Before this trip I sewed up some curtains for the doorways leading to the bedrooms and the bathroom out of duck cloth which is why we got such a late start. Well worth it! With one heater in the bedroom area and another in the front and the curtain closed, it was very warm and cozy. I actually had to stick my foot against the side of the bus to cool off a little.

That's another problem yet to be solved. We did not strip the interior walls of the bus and re insulate as some have done, so we have cold walls. Our plan is to carpet them like we did in the seating section, and I think we're going to have to get on that soon.

As for the privacy in the bathroom...wonderful.

We also need to get the lettering on the bus. Right now it looks a little bland.

This is what we've chosen, now to just decide the best way to make it happen.

Early in the morning we hiked. After careful consideration, we chose a trail labeled "An easy trail, level and paved, winding through quartzite boulders at the base of the West Bluff just above the lake." as opposed to ones that said "drop-off's" , "steep grade", "spectacular views", "enormous climb" and the like. I'm pretty sure we would have lost someone.

When we arrived back at camp, we relaxed, played at the park, sat by the campfire (It was still hours before lunch...we left really early) and I watched all the other campers take down their gear.

Tenters were the first to dismantle and Pop-ups followed close behind. As I watched I remembered just last year when, right after breakfast, we'd have to start taking down in order to leave at the appointed check out time. My job was to pack everything up and Matt's job was to make it all fit into the van and the trailer. Then we'd all crawl over coolers, squish in the empty spots, and leave. Usually tired and cranky and not excited about getting home to unload it all and put it away. It was an all day process just to leave and another just to return home.

Now, it's all so easy. The bus is already mostly loaded.
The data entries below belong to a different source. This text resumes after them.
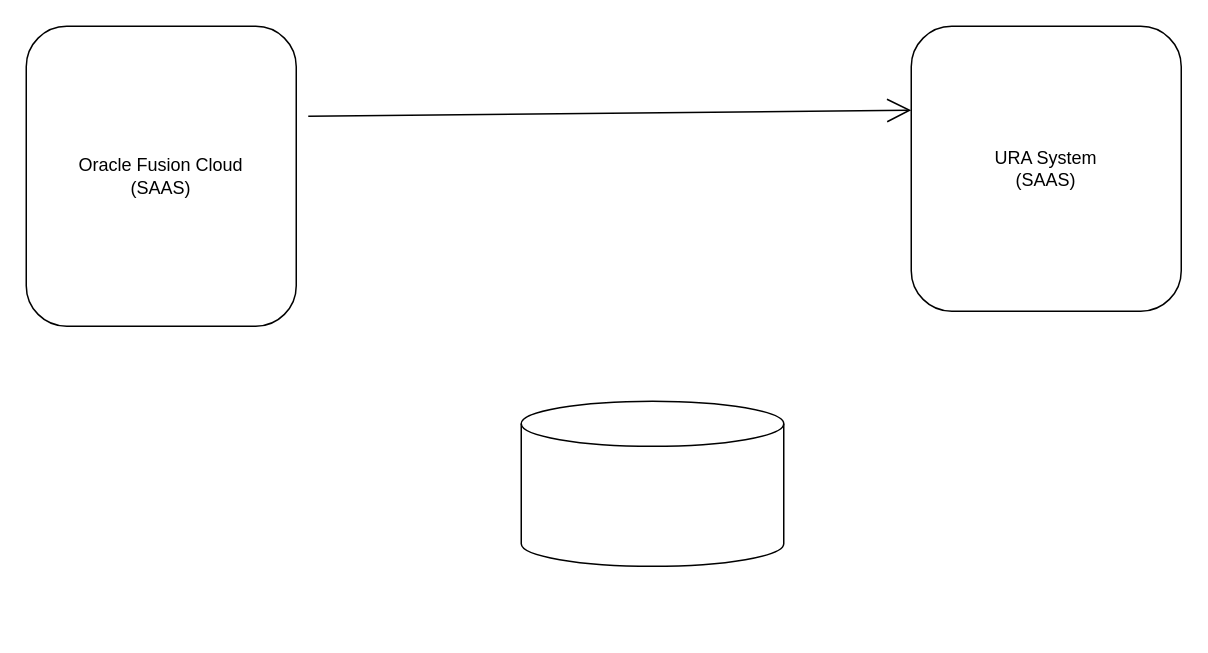
anantwag19/Workspace keeps this draw.io diagram as Credit/MTN_Presentation.drawio. Above is the earlier version. Source tidied: cells renumbered, new cells numbered last; positions are measured from the earlier drawing's top-left corner, leaving out a move shared by most shapes. Both pictures are drawn from the tidied source at 150%, with x=0, y=0 at pixel (26, 26).
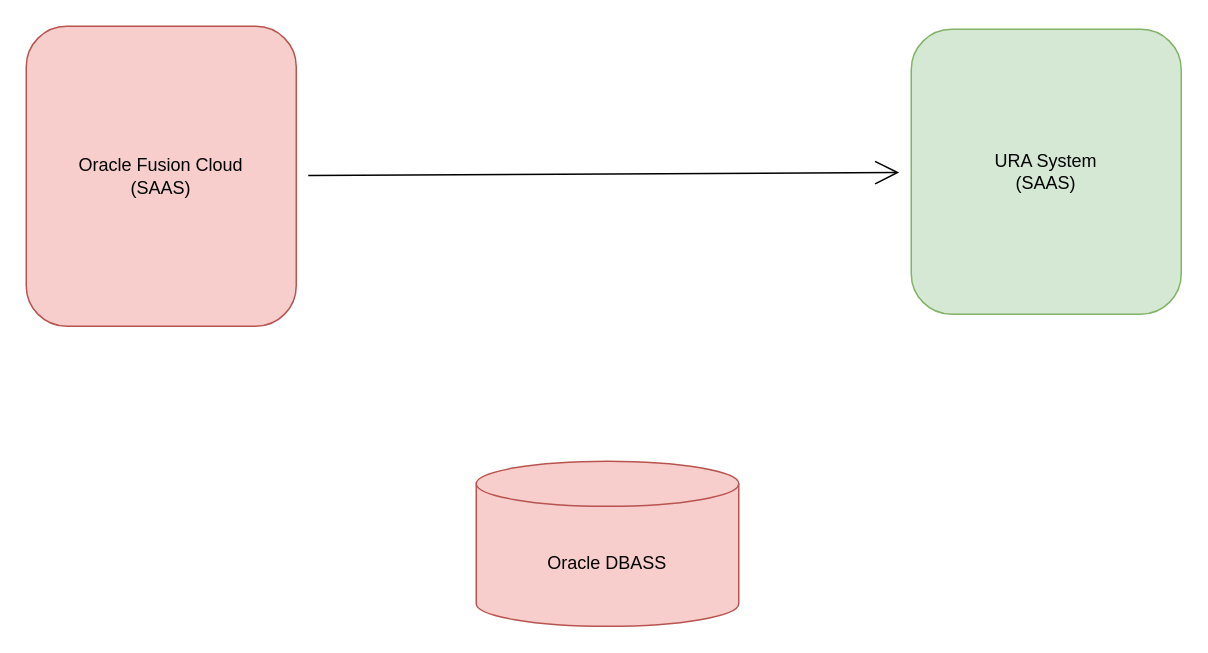
After the change.

What changed in the source:
```diff
@@
 <mxGraphModel>
   <root>
     <mxCell id="0" />
     <mxCell id="1" parent="0" />
-    <mxCell id="2" style="edgeStyle=none;curved=1;rounded=0;orthogonalLoop=1;jettySize=auto;html=1;entryX=0;entryY=0.5;entryDx=0;entryDy=0;endArrow=open;startSize=14;endSize=14;sourcePerimeterSpacing=8;targetPerimeterSpacing=8;" parent="1" edge="1">
-      <mxGeometry relative="1" as="geometry">
-        <mxPoint x="188" y="60" as="sourcePoint" />
-        <mxPoint x="590" y="56" as="targetPoint" />
-      </mxGeometry>
-    </mxCell>
+    <mxCell id="6" style="edgeStyle=none;curved=1;rounded=0;jettySize=auto;html=1;endArrow=open;startSize=14;endSize=14;sourcePerimeterSpacing=8;targetPerimeterSpacing=8;" parent="1" edge="1" source="3" target="4">
+      <mxGeometry relative="1" as="geometry" />
+    </mxCell>
-    <mxCell id="3" value="&lt;div&gt;Oracle Fusion Cloud &lt;br&gt;&lt;/div&gt;&lt;div&gt;(SAAS)&lt;br&gt;&lt;/div&gt;" style="rounded=1;whiteSpace=wrap;html=1;hachureGap=4;" parent="1" vertex="1">
+    <mxCell id="3" value="&lt;div&gt;Oracle Fusion Cloud &lt;br&gt;&lt;/div&gt;&lt;div&gt;(SAAS)&lt;br&gt;&lt;/div&gt;" style="rounded=1;whiteSpace=wrap;html=1;hachureGap=4;fillColor=#f8cecc;strokeColor=#b85450;" parent="1" vertex="1">
       <mxGeometry width="180" height="200" as="geometry" />
     </mxCell>
-    <mxCell id="4" value="&lt;div&gt;URA System &lt;br&gt;&lt;/div&gt;&lt;div&gt;(SAAS)&lt;br&gt;&lt;/div&gt;" style="rounded=1;whiteSpace=wrap;html=1;hachureGap=4;" parent="1" vertex="1">
-      <mxGeometry x="590" width="180" height="190" as="geometry" />
+    <mxCell id="4" value="&lt;div&gt;URA System &lt;br&gt;&lt;/div&gt;&lt;div&gt;(SAAS)&lt;br&gt;&lt;/div&gt;" style="rounded=1;whiteSpace=wrap;html=1;hachureGap=4;fillColor=#d5e8d4;strokeColor=#82b366;" parent="1" vertex="1">
+      <mxGeometry x="590" y="2" width="180" height="190" as="geometry" />
     </mxCell>
-    <mxCell id="5" style="shape=cylinder3;whiteSpace=wrap;html=1;boundedLbl=1;backgroundOutline=1;size=15;hachureGap=4;" parent="1" vertex="1">
-      <mxGeometry x="330" y="250" width="175" height="110" as="geometry" />
+    <mxCell id="5" value="Oracle DBASS" style="shape=cylinder3;whiteSpace=wrap;html=1;boundedLbl=1;backgroundOutline=1;size=15;hachureGap=4;fillColor=#f8cecc;strokeColor=#b85450;" parent="1" vertex="1">
+      <mxGeometry x="300" y="290" width="175" height="110" as="geometry" />
     </mxCell>
   </root>
 </mxGraphModel>
```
We need to bring our clothes, blankets, pillows and personal care items and that's it! Stopping at the grocery store on the way out of town saves the handling of groceries too many times. We buy it and load it right into the bus, saving many steps in the process. That has got to be my favorite part! Plus it's fun to park the bus in the store parking lot, it makes for good conversation.

We're still not quite sure of what kind of mileage we're getting as we had some discrepancies with our tank. This was going to be the "fill-up" that determined it. Until someone left a light on (for 2 weeks) and the batteries all died, so we had to jump start the bus and let it run for awhile to recharge them. I'm NOT going to use that for my mileage comparison, it'll be depressing.

So that's the bus news. I'm really glad Matt had that kooky idea to buy a school bus and convert it into an RV. I can't understand why anyone wouldn't!

Next stop...Disney!